Retype each entry verbatim. Do not include the images.

*Recorded data:*
++++

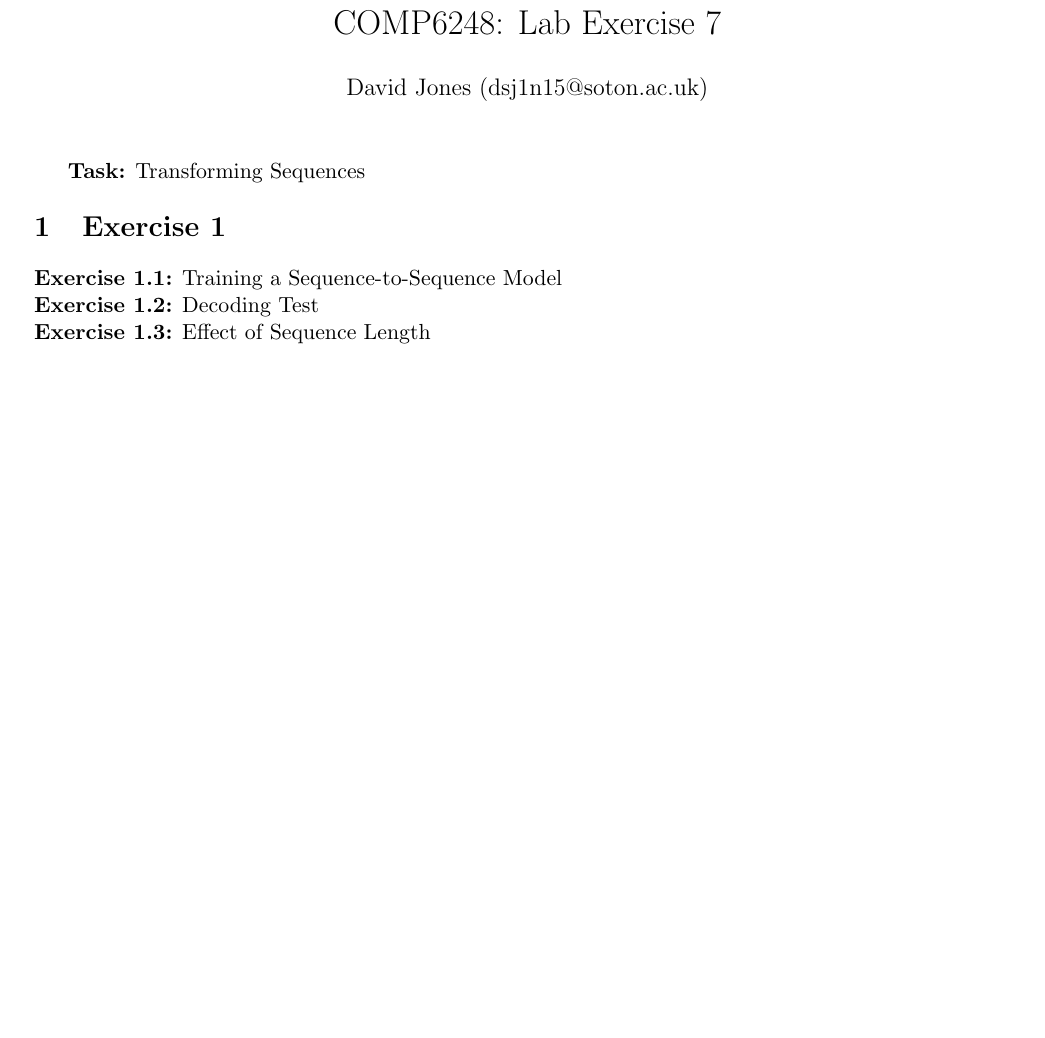
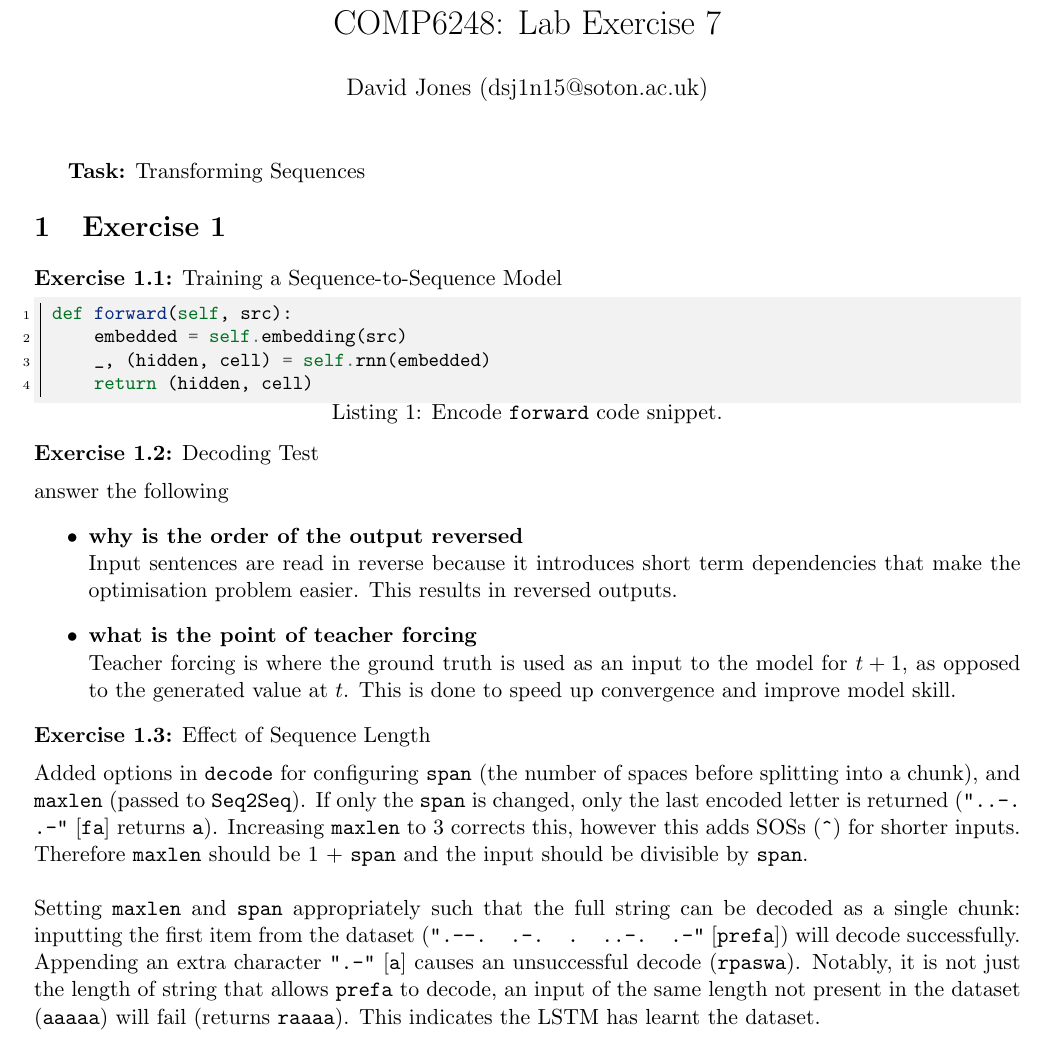
Before and after one commit to davidsamueljones/COMP6248-Labs, a LaTeX document (lab_7/report/main.tex): part of the page, cut so that both start at the same text, the shorter picture padded with empty space. Compiled offline with pdfLaTeX.

Commit message:
Finished lab7 report

```diff
--- a/lab_7/report/main.tex
+++ b/lab_7/report/main.tex
@@ -78,10 +78,27 @@ David Jones (dsj1n15@soton.ac.uk)}
 \textbf{Task:} Transforming Sequences
 \vspace{-0.5em}
 \section{Exercise 1}
+
 \textbf{Exercise 1.1:} Training a Sequence-to-Sequence Model
+\begin{listing}[H]
+    \pythoncode{code/forward.py}
+    \caption{Encode \texttt{forward} code snippet.}
+    \label{lst:encode_snippet}
+    \end{listing}
 
 \noindent\textbf{Exercise 1.2:} Decoding Test
+\vspace{0.5em}\\
+answer the following
+\begin{itemize}
+    \item \textbf{why is the order of the output reversed}\\Input sentences are read in reverse because it introduces short term dependencies that make the optimisation problem easier. This results in reversed outputs.
+    \item \textbf{what is the point of teacher forcing}\\Teacher forcing is where the ground truth is used as an input to the model for $t + 1$, as opposed to the generated value at $t$. This is done to speed up convergence and improve model skill.
+\end{itemize}
+
 
 \noindent\textbf{Exercise 1.3:} Effect of Sequence Length
+\vspace{0.5em}\\
+Added options in \texttt{decode} for configuring \texttt{span} (the number of spaces before splitting into a chunk), and \texttt{maxlen} (passed to \texttt{Seq2Seq}). If only the \texttt{span} is changed, only the last encoded letter is returned (\texttt{"..-. .-"} [\texttt{fa}] returns \texttt{a}). Increasing \texttt{maxlen} to 3 corrects this, however this adds SOSs (\texttt{\^}) for shorter inputs. Therefore \texttt{maxlen} should be 1 + \texttt{span} and the input should be divisible by \texttt{span}.\\
+
+\noindent Setting \texttt{maxlen} and \texttt{span} appropriately such that the full string can be decoded as a single chunk: inputting the first item from the dataset (\texttt{".--. .-. . ..-. .-"} [\texttt{prefa}]) will decode successfully. Appending an extra character \texttt{".-"} [\texttt{a}] causes an unsuccessful decode (\texttt{rpaswa}). Notably, it is not just the length of string that allows \texttt{prefa} to decode, an input of the same length not present in the dataset (\texttt{aaaaa}) will fail (returns \texttt{raaaa}). This indicates the LSTM has learnt the dataset.
 
 \end{document}
```
Also changed, not shown: lab_7/report/main.pdf (added).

++++

*Response below:*
Before and after one commit to davidsamueljones/COMP6248-Labs, a LaTeX document (lab_7/report/main.tex): part of the page, cut so that both start at the same text, the shorter picture padded with empty space. Compiled offline with pdfLaTeX.

Commit message:
Finished lab7 report

```diff
--- a/lab_7/report/main.tex
+++ b/lab_7/report/main.tex
@@ -78,10 +78,27 @@ David Jones (dsj1n15@soton.ac.uk)}
 \textbf{Task:} Transforming Sequences
 \vspace{-0.5em}
 \section{Exercise 1}
+
 \textbf{Exercise 1.1:} Training a Sequence-to-Sequence Model
+\begin{listing}[H]
+    \pythoncode{code/forward.py}
+    \caption{Encode \texttt{forward} code snippet.}
+    \label{lst:encode_snippet}
+    \end{listing}
 
 \noindent\textbf{Exercise 1.2:} Decoding Test
+\vspace{0.5em}\\
+answer the following
+\begin{itemize}
+    \item \textbf{why is the order of the output reversed}\\Input sentences are read in reverse because it introduces short term dependencies that make the optimisation problem easier. This results in reversed outputs.
+    \item \textbf{what is the point of teacher forcing}\\Teacher forcing is where the ground truth is used as an input to the model for $t + 1$, as opposed to the generated value at $t$. This is done to speed up convergence and improve model skill.
+\end{itemize}
+
 
 \noindent\textbf{Exercise 1.3:} Effect of Sequence Length
+\vspace{0.5em}\\
+Added options in \texttt{decode} for configuring \texttt{span} (the number of spaces before splitting into a chunk), and \texttt{maxlen} (passed to \texttt{Seq2Seq}). If only the \texttt{span} is changed, only the last encoded letter is returned (\texttt{"..-. .-"} [\texttt{fa}] returns \texttt{a}). Increasing \texttt{maxlen} to 3 corrects this, however this adds SOSs (\texttt{\^}) for shorter inputs. Therefore \texttt{maxlen} should be 1 + \texttt{span} and the input should be divisible by \texttt{span}.\\
+
+\noindent Setting \texttt{maxlen} and \texttt{span} appropriately such that the full string can be decoded as a single chunk: inputting the first item from the dataset (\texttt{".--. .-. . ..-. .-"} [\texttt{prefa}]) will decode successfully. Appending an extra character \texttt{".-"} [\texttt{a}] causes an unsuccessful decode (\texttt{rpaswa}). Notably, it is not just the length of string that allows \texttt{prefa} to decode, an input of the same length not present in the dataset (\texttt{aaaaa}) will fail (returns \texttt{raaaa}). This indicates the LSTM has learnt the dataset.
 
 \end{document}
```
Also changed, not shown: lab_7/report/main.pdf (added).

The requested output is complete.